“Generally, processing locations have small local labour markets to select from,” it added. “Stakeholders evidenced attempts to alleviate shortage for this occupation by upskilling domestic labour through offering apprenticeships, improved salaries, improved flexibility where possible, and improved working conditions.
“Notably however, issues with working conditions and pay have been important in leading workers to leaving
the occupation for other job roles.”
It added that visa statistics show Butchers are large users of the skilled worker route, meaning employers ‘can continue to use the immigration system to fill vacancies where necessary’.
Explaining the decision not to recommend adding butchers to the SOL, it cited the ‘historically poor working
conditions, with low pay and unsociable hours’.
“This has made domestic recruitment difficult in a buoyant labour market where more attractive employment opportunities are available. It is unclear why the SOL should allow the sector to avoid the necessary adjustments to pay and conditions that is the only sustainable solution for the occupation,” the report adderd.
“We are concerned that including the occupation on the SOL would simply embed these poor conditions further. We also note that many employers are in fact using the SW route which suggests that some at least can pay the general threshold.”
Aldo rejecting fishmongers and poultry dressers, the MAC said: Whilst some indicators of shortage exist, visa data suggests that employers can pay at the general threshold attached to the SW route. We are also unconvinced that employers in the occupation have done enough to overcome challenges in attracting workers from the domestic population.”
“We are concerned that within their recommendation they see the role of butchers as jobs with ‘poor working conditions, low pay and unsociable hours’ and that they expressed concerns that ‘including the occupation on the SOL would simply embed these poor conditions further’.
“We refute these assertions and point to the often rural location of these businesses, many of which are based in areas of very low unemployment.
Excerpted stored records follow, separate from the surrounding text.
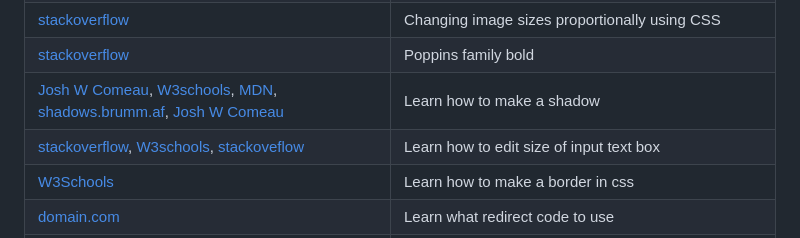
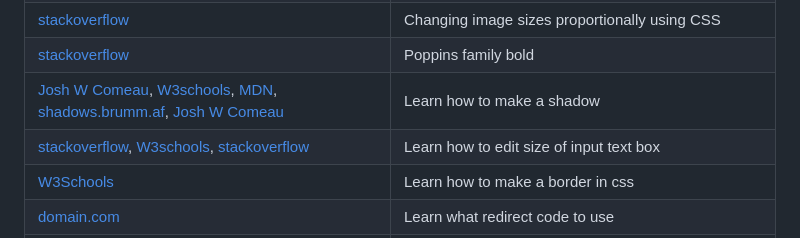
Before and after one commit to MHS-CSCE/sdp-physqgen, a Markdown page: README.md, the part around the change. Drawn GitHub-style.

Commit message:
add missing r

```diff
--- a/README.md
+++ b/README.md
@@ -67,7 +67,7 @@ The following soures are split into different categories depending on what they
 |[stackoverflow](https://stackoverflow.com/questions/15685666/changing-image-sizes-proportionally-using-css)|Changing image sizes proportionally using CSS|
 |[stackoverflow](https://stackoverflow.com/questions/54151849/font-family-poppins-not-working-properly-on-my-website-when-it-loads)|Poppins family bold|
 |[Josh W Comeau](https://www.joshwcomeau.com/css/designing-shadows/), [W3schools](https://www.w3schools.com/css/css3_shadows.asp), [MDN](https://developer.mozilla.org/en-US/docs/Web/CSS/filter-function/drop-shadow), [shadows.brumm.af](https://shadows.brumm.af/), [Josh W Comeau](https://www.joshwcomeau.com/shadow-palette/)|Learn how to make a shadow|
-|[stackoverflow](https://stackoverflow.com/questions/2125509/how-do-i-set-the-size-of-an-html-text-box), [W3schools](https://www.w3schools.com/tags/att_input_size.asp), [stackoveflow](https://stackoverflow.com/questions/28127184/font-size-of-html-form-submit-button-cannot-be-changed)|Learn how to edit size of input text box|
+|[stackoverflow](https://stackoverflow.com/questions/2125509/how-do-i-set-the-size-of-an-html-text-box), [W3schools](https://www.w3schools.com/tags/att_input_size.asp), [stackoverflow](https://stackoverflow.com/questions/28127184/font-size-of-html-form-submit-button-cannot-be-changed)|Learn how to edit size of input text box|
 |[W3Schools](https://www.w3schools.com/css/css_border.asp)|Learn how to make a border in css|
 |[domain.com](https://www.domain.com/blog/what-is-a-redirect/#:~:text=There%20is%20a%20simple%20difference,that%20it%20is%20only%20temporary)|Learn what redirect code to use|
 |[GeekPython](https://geekpython.in/render-images-from-flask)|Learn how to alter the folder structure to allow Flask to find images needed for front end|
```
Furthermore that the lack of a T-Level in food manufacturing, the country’s largest manufacturing sector possibly acts as a barrier to some when thinking about the meat industry as a career.”
AIMS recent wrote to Prime Minister Rishi Sunak asking that Asylum seekers be permitted to work in our industry and are pleased to see that MAC have recommended that, ‘if granted the right to work, asylum seekers should be able to work in any job’.